Records for processing:
##########
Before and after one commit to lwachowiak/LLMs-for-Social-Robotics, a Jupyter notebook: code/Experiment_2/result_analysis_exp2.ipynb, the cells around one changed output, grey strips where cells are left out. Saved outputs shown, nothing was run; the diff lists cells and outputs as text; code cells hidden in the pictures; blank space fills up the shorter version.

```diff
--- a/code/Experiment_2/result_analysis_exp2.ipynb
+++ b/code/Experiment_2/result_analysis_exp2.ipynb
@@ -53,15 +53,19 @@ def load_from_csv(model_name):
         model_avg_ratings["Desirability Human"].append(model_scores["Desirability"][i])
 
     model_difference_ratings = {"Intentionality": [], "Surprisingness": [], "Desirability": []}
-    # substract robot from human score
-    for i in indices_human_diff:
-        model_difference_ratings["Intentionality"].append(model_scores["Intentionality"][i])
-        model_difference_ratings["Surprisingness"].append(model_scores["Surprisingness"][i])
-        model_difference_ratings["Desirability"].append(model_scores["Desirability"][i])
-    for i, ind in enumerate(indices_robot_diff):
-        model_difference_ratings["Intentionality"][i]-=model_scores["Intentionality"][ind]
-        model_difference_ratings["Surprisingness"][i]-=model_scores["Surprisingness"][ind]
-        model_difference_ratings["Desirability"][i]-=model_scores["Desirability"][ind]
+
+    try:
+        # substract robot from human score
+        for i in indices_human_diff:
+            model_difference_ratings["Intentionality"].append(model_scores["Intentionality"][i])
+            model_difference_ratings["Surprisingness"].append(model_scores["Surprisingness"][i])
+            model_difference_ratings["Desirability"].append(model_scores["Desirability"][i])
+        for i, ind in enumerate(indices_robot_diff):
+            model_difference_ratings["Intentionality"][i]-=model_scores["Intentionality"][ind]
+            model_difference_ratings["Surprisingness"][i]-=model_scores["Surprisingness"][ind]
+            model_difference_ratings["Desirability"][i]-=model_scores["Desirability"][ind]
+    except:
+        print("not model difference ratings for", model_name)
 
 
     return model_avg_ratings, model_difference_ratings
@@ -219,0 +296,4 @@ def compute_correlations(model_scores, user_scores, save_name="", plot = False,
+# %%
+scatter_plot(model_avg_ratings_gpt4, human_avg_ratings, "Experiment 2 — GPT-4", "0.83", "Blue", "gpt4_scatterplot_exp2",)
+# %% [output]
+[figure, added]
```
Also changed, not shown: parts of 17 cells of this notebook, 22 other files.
##########
Work instructions:
All of the material above needs repeating. Keep it exact.

Response below:
Before and after one commit to lwachowiak/LLMs-for-Social-Robotics, a Jupyter notebook: code/Experiment_2/result_analysis_exp2.ipynb, the cells around one changed output, grey strips where cells are left out. Saved outputs shown, nothing was run; the diff lists cells and outputs as text; code cells hidden in the pictures; blank space fills up the shorter version.

```diff
--- a/code/Experiment_2/result_analysis_exp2.ipynb
+++ b/code/Experiment_2/result_analysis_exp2.ipynb
@@ -53,15 +53,19 @@ def load_from_csv(model_name):
         model_avg_ratings["Desirability Human"].append(model_scores["Desirability"][i])
 
     model_difference_ratings = {"Intentionality": [], "Surprisingness": [], "Desirability": []}
-    # substract robot from human score
-    for i in indices_human_diff:
-        model_difference_ratings["Intentionality"].append(model_scores["Intentionality"][i])
-        model_difference_ratings["Surprisingness"].append(model_scores["Surprisingness"][i])
-        model_difference_ratings["Desirability"].append(model_scores["Desirability"][i])
-    for i, ind in enumerate(indices_robot_diff):
-        model_difference_ratings["Intentionality"][i]-=model_scores["Intentionality"][ind]
-        model_difference_ratings["Surprisingness"][i]-=model_scores["Surprisingness"][ind]
-        model_difference_ratings["Desirability"][i]-=model_scores["Desirability"][ind]
+
+    try:
+        # substract robot from human score
+        for i in indices_human_diff:
+            model_difference_ratings["Intentionality"].append(model_scores["Intentionality"][i])
+            model_difference_ratings["Surprisingness"].append(model_scores["Surprisingness"][i])
+            model_difference_ratings["Desirability"].append(model_scores["Desirability"][i])
+        for i, ind in enumerate(indices_robot_diff):
+            model_difference_ratings["Intentionality"][i]-=model_scores["Intentionality"][ind]
+            model_difference_ratings["Surprisingness"][i]-=model_scores["Surprisingness"][ind]
+            model_difference_ratings["Desirability"][i]-=model_scores["Desirability"][ind]
+    except:
+        print("not model difference ratings for", model_name)
 
 
     return model_avg_ratings, model_difference_ratings
@@ -219,0 +296,4 @@ def compute_correlations(model_scores, user_scores, save_name="", plot = False,
+# %%
+scatter_plot(model_avg_ratings_gpt4, human_avg_ratings, "Experiment 2 — GPT-4", "0.83", "Blue", "gpt4_scatterplot_exp2",)
+# %% [output]
+[figure, added]
```
Also changed, not shown: parts of 17 cells of this notebook, 22 other files.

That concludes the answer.